Baby Steps: Fixing Test Scoping

I recently set out to fix a bug in #[test] expansion in Rust. What follows is a chronicle of that journey.

The Bug


When rustc encounters a #[test] attribute it will do one of two things:

This is typically safe because direct references to #[test] will cause errors in any mode where the function is removed.

Enter glob imports. Statements like use my_mod::* allow us to import an entire namespace into another without naming the specific items. We now have the requisite pieces to construct the bug:

mod A {
    pub fn foo() -> i32 { 0 }
}

mod B {
    #[test]
    fn foo() -> i32 { 6 }
}

use A::foo;
use B::*;

fn caller() {
    assert_eq!(foo(), 0);
}

When compiled normally, use B::* does nothing and the assert inside caller will always pass. When compiled for test, however, B::foo will be marked as public, which will cause use B::* to shadow the foo we got from A::foo. Our assert now fails saying that 6 does not equal 0. This means caller behaves differently in test builds which is undesirable. Worse still, it happens due to an implementation detail in the compiler that authors should never worry about.

The Fix


The Constraint: Test functions must be made public but they must also not pollute other namespaces.

The Solution: Give test functions a name that can never exist in user code.

Rust has an internal mechanism called gensym that allows the creation of guaranteed unique names. If we rename test functions with a gensym’d name, then it’s okay for them to pollute namespaces because it’s impossible to reference them.

Just renaming isn’t enough though, because rust currently allows one test to call another. While I think this is a terrible thing to allow, we do and so must continue to allow it. We then need to add the old name back into the namespace. Just add a use [gensymed] as foo to add foo back to our namespace.

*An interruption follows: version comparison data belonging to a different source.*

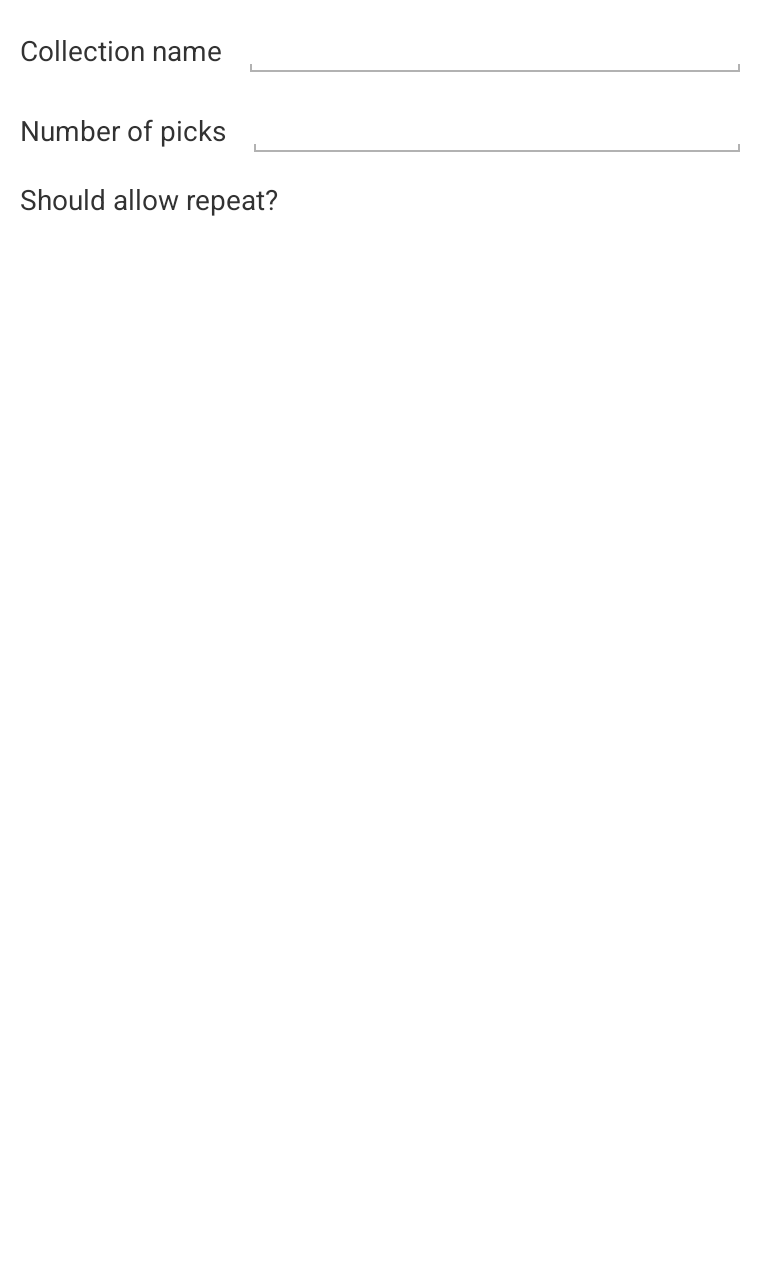
Repository: nqmtuan/RandomRandomizerAndroid
Layout: Workspace/RandomRandomizer/res/layout/create_edit_random_collection.xml
An editor plug-in stored every save of this project. The layout is shown before and after the next save, followed by the edit.
It is drawn on a 768 x 1280 px phone screen (xhdpi) without system bars, with theme AppTheme; the app's code is not run.

Above is the layout before, as saved 2013-07-29 14:44:55.

### Workspace/RandomRandomizer/res/layout/create_edit_random_collection.xml
<?xml version="1.0" encoding="utf-8"?>
<RelativeLayout xmlns:android="http://schemas.android.com/apk/res/android"
    android:layout_width="match_parent"
    android:layout_height="match_parent" >

	<RelativeLayout
	    android:id="@+id/create_random_collection_name_container"
	    android:layout_width="match_parent"
	    android:layout_height="wrap_content"
	    android:layout_marginTop="10dp"
	    >

	    <TextView
	        android:id="@+id/create_random_collection_name_text_view"
	        android:layout_width="wrap_content"
	        android:layout_height="wrap_content"
	        android:text="@string/random_collection_name_label"
	        android:layout_centerVertical="true"
	        android:layout_marginLeft="10dp"
	        />

	    <EditText
	        android:id="@+id/create_random_collection_name_edit_text"
	        android:layout_width="fill_parent"
	        android:layout_height="30dp"
	        android:layout_toRightOf="@+id/create_random_collection_name_text_view"
	        android:layout_marginLeft="10dp"
	        android:layout_marginRight="10dp"
	        />
	</RelativeLayout>

	<RelativeLayout
	    android:id="@+id/create_random_collection_nselection_container"
	    android:layout_width="match_parent"
	    android:layout_height="wrap_content"
	    android:layout_marginTop="10dp"
	    android:layout_below="@+id/create_random_collection_name_container"
	    >

	    <TextView
	        android:id="@+id/create_random_collection_nselection_text_view"
	        android:layout_width="wrap_content"
	        android:layout_height="wrap_content"
	        android:text="@string/random_collection_nselection_label"
	        android:layout_centerVertical="true"
	        android:layout_marginLeft="10dp"
	        />

	    <EditText
	        android:id="@+id/create_random_collection_nselection_edit_text"
	        android:layout_width="fill_parent"
	        android:layout_height="30dp"
	        android:layout_toRightOf="@+id/create_random_collection_nselection_text_view"
	        android:layout_marginLeft="10dp"
	        android:layout_marginRight="10dp"
	        android:inputType="number"
	        />
	</RelativeLayout>

	<RelativeLayout
	    android:id="@+id/create_random_collection_should_allow_repeat_container"
	    android:layout_width="match_parent"
	    android:layout_height="wrap_content"
	    android:layout_marginTop="10dp"
	    android:layout_below="@+id/create_random_collection_nselection_container"
	    >

	    <TextView
	        android:id="@+id/create_random_collection_should_allow_repeat_text_view"
	        android:layout_width="wrap_content"
	        android:layout_height="wrap_content"
	        android:text="@string/random_collection_should_allow_repeat_label"
	        android:layout_centerVertical="true"
	        android:layout_marginLeft="10dp"
	        />

	</RelativeLayout>


</RelativeLayout>

### Workspace/RandomRandomizer/res/values/strings.xml
<?xml version="1.0" encoding="utf-8"?>
<resources>

    <string name="app_name">Random Randomizer</string>
    <string name="action_settings">Settings</string>
    <string name="hello_world">Hello world!</string>
    <string name="random_collection_name_label">Collection name</string>
    <string name="random_collection_nselection_label">Number of picks</string>
    <string name="random_collection_should_allow_repeat_label">Should allow repeat?</string>

</resources>

Loaded but not shown: Workspace/RandomRandomizer/res/values/styles.xml (common file); Workspace/RandomRandomizer/res/values-v11/styles.xml (common file); Workspace/RandomRandomizer/res/values-v14/styles.xml (common file)

After the next save:
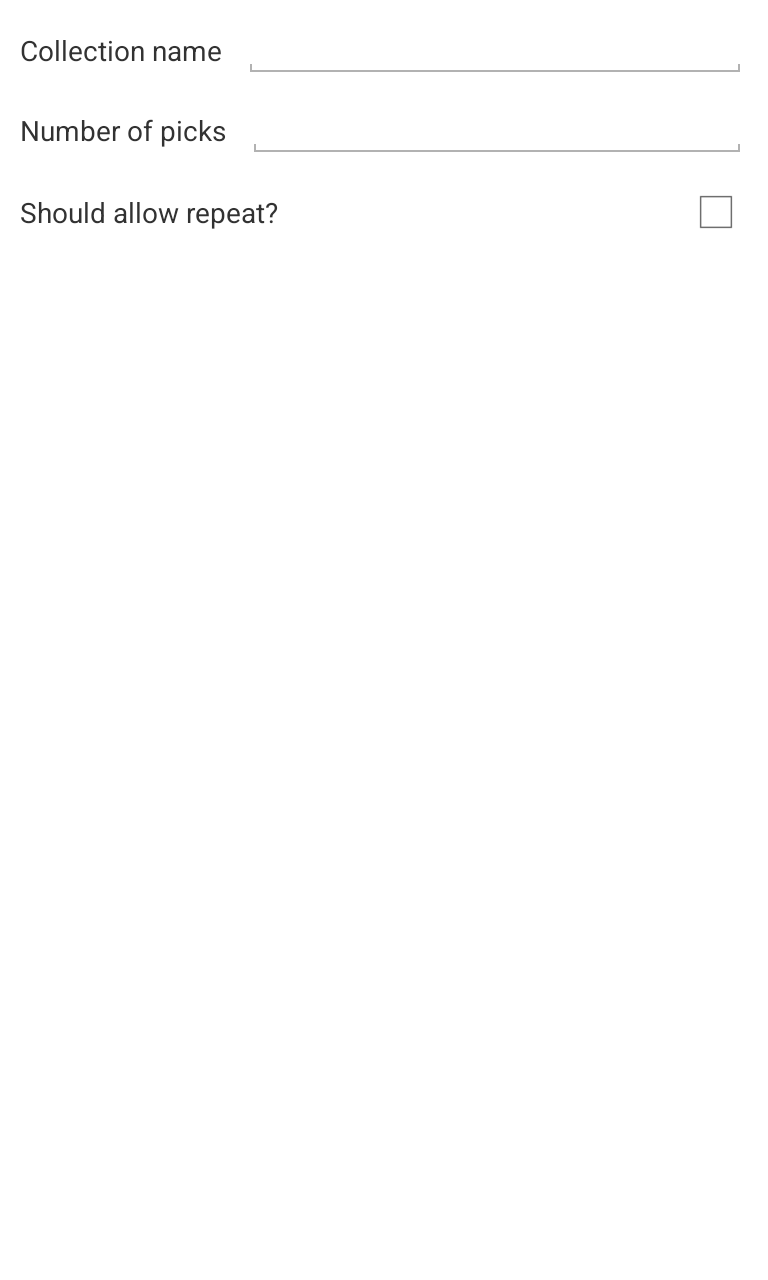
Saved 71 s later.
--- a/Workspace/RandomRandomizer/res/layout/create_edit_random_collection.xml
+++ b/Workspace/RandomRandomizer/res/layout/create_edit_random_collection.xml
@@ -73,7 +73,13 @@
 	        android:layout_centerVertical="true"
 	        android:layout_marginLeft="10dp"
 	        />
-
+		<CheckBox
+	        android:id="@+id/create_random_collection_should_allow_repeat_check_box"
+	        android:layout_width="wrap_content"
+	        android:layout_height="wrap_content"
+			android:layout_alignParentRight="true"
+			android:layout_marginRight="10dp"
+		    />
 	</RelativeLayout>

The Nitty Gritty: While the theory behind this fix is sound, simply implementing it didn’t work the way I’d expected. I first attempted to implement the change inside libsyntax’s TestHarnessGenerator, but this resulted in strange errors about not being able to find imports despite the AST and HIR being correct. While it seems obvious now, it took me a week to figure out this was because harness generation runs midway through name resolution.

As a reminder, name resolution is the process by which the compiler realizes that the variable x at one location, is talking about the same variable as an x somewhere else in the code.

A good chunk of name resolution occurs during macro expansion in libsyntax/ext/expand.rs. In fact, this was already where tests were being made pub. What I had originally discounted as a design mistake, was actually crucial to correct operation. With a quick reimplementation everything worked great. I realized I’d forgotten to account for the unused variable lints, but that was a quick fix.

You can see the result in this pull request.

Afterword: Why Write About This


Honestly, very few people will get much out of this post, but being lost in a complex open-source project can be disheartening at the very least. By discussing these esoteric bits, I hope I can help someone who gets stuck in similar bits of code in the future, or maybe just assure them that it’s common to feel lost. As always, feel free to reach out if you have questions.

#[test] in 2018 Proposal: Rust Custom Test Frameworks